Putz will make $6.5 million in the final season of a two-year deal plus an option that he signed in December 2010. Had the D-backs not picked up the option, they would have owed the right-hander a $1.5 million buyout.
"I'm ecstatic about coming back," Putz said. "It's something I was hoping for. When I got the call from [Towers], I was very relieved and very excited. We've got a lot of unfinished business to take care of here and I'm looking forward to getting back into Spring Training and around the guys."
Putz was 32-for-37 in save opportunities this past season while compiling a 2.82 ERA. In 2011, he saved 45 games and had a 2.17 ERA.
While experimenting with a cut fastball in Spring Training and the beginning of the season, Putz compiled ERAs of 4.70 and 7.71 in April and May. After scrapping the pitch and tweaking his mechanics, he had a 2.25 mark in June and did not allow a run in either July or August.
Putz, 35, and his family make their home in the Phoenix area and he has said often that he would like to finish his career with the D-backs. Judging by Towers' comments Saturday, that sounds like a real possibility.
"I told J.J. [Friday] ... that I don't look at this short-term," Towers said. "I believe in continuity, and it's hard to find those guys that are consistent at the back end. And for us to be successful going forward in developing our young pitching, you've got to have that guy to record those last three outs. This is just kind of the first step. I hope he finishes his career in a Diamondbacks uniform."
Towers said conversations with Putz on a longer-term deal likely would happen, but Towers did not want to put a timeframe on when those might occur.
Towers has been regarded as a good builder of bullpens throughout his long career as a GM, and Towers has a superstition he follows with his closers that started when he was in San Diego and Trevor Hoffman was closing games for the Padres.
When Hoffman entered games, Towers would refuse to watch it in person and instead would go somewhere to watch on television.
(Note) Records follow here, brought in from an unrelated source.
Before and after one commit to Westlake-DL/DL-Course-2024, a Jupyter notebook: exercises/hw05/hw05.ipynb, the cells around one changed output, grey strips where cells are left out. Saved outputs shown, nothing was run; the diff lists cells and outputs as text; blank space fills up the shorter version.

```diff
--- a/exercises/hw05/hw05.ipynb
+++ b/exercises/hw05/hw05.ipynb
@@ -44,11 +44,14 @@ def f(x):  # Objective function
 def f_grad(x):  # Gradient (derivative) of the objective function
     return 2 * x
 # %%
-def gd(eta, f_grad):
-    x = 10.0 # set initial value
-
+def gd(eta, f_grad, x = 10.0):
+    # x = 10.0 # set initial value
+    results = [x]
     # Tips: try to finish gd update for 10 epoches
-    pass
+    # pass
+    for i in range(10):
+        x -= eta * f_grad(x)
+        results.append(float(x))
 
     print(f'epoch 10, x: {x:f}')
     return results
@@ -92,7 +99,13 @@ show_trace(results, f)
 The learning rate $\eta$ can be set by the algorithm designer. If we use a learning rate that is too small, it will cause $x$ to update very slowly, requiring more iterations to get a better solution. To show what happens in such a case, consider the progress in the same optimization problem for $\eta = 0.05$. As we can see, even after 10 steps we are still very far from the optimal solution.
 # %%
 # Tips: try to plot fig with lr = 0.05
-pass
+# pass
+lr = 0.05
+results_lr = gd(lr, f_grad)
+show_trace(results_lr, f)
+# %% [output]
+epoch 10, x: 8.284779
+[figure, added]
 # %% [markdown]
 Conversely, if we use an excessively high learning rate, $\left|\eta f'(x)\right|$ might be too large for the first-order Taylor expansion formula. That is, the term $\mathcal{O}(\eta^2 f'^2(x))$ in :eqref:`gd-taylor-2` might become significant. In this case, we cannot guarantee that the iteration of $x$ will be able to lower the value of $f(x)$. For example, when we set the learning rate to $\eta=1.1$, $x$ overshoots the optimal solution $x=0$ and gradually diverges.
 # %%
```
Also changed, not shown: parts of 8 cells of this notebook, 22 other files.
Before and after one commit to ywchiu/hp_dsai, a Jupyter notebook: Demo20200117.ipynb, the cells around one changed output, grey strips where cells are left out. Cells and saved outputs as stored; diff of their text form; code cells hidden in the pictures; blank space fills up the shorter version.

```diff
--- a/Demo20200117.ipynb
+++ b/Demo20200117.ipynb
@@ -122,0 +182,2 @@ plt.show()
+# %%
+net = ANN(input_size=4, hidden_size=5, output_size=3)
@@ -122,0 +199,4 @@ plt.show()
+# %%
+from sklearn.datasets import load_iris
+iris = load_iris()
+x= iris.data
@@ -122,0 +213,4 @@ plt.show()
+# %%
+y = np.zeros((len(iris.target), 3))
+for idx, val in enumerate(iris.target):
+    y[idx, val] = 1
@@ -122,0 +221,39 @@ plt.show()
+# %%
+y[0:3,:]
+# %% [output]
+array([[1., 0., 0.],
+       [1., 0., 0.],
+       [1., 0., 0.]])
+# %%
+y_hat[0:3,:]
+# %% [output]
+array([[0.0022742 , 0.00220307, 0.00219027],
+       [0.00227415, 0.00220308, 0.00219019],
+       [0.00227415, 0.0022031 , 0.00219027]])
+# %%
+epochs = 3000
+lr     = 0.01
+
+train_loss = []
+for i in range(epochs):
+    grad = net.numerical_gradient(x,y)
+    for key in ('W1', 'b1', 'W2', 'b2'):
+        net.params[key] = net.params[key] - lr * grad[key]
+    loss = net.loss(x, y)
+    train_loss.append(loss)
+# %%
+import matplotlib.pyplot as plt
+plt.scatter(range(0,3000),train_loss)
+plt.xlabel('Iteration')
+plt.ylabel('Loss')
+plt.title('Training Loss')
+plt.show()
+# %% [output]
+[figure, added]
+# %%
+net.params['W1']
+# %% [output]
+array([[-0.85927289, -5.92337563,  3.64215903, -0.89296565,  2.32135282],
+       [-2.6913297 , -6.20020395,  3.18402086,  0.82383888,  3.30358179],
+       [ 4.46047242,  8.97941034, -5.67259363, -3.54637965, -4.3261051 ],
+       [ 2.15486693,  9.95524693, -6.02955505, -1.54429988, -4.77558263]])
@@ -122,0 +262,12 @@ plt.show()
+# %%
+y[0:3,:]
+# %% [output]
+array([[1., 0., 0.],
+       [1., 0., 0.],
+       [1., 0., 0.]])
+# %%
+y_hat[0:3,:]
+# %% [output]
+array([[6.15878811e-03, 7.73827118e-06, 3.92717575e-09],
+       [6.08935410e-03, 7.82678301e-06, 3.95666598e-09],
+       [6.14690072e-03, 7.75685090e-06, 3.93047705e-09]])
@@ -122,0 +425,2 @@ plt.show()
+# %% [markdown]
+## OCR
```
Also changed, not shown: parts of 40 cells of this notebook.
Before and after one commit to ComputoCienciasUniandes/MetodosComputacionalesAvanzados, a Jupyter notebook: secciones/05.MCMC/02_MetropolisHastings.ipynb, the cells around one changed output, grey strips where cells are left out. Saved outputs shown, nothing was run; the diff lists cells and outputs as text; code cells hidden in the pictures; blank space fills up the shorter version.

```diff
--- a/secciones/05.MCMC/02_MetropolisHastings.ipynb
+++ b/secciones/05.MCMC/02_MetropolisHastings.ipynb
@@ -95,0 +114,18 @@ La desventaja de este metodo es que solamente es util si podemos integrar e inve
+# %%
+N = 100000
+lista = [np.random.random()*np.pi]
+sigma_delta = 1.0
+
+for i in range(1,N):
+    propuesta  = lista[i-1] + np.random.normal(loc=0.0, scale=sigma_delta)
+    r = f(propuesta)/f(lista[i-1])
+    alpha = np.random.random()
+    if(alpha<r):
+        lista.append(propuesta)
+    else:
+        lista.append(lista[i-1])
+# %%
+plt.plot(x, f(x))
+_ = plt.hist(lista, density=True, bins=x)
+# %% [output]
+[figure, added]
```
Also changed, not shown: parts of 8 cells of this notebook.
Towers does the same thing when Putz's entrance music "Thunderstruck" comes on at Chase Field.
"I can't say that I've seen him much," Towers joked of Putz. "When the music comes, on I'm usually in the elevator on my way down."
Towers takes the elevator down to the D-backs' clubhouse, where he watches in the office of equipment manager Roger Riley.